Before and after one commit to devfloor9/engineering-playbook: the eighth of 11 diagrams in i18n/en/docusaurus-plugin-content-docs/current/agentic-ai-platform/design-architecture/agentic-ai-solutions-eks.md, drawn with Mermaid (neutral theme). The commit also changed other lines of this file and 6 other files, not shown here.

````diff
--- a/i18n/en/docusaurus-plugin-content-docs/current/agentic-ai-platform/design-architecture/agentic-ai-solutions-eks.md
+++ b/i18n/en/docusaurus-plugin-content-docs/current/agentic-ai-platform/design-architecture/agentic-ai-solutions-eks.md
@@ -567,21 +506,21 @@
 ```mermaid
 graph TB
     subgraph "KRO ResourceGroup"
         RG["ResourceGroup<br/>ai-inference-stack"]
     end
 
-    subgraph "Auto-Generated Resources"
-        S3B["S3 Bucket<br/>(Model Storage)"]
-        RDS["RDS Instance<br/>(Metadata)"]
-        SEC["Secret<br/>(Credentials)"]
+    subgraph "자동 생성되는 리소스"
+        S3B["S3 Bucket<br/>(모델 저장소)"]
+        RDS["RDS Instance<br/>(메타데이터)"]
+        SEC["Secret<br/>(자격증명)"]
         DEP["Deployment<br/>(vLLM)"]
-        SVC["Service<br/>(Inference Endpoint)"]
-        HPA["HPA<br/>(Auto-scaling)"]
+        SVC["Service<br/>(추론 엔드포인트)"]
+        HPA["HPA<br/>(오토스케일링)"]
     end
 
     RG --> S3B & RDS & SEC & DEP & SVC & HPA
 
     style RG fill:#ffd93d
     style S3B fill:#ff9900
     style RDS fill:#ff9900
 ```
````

────────────────────

◆ Problem description
Lines with "Auto": return each one from the data above.

◆ Exercise result
-    subgraph "Auto-Generated Resources"
-        HPA["HPA<br/>(Auto-scaling)"]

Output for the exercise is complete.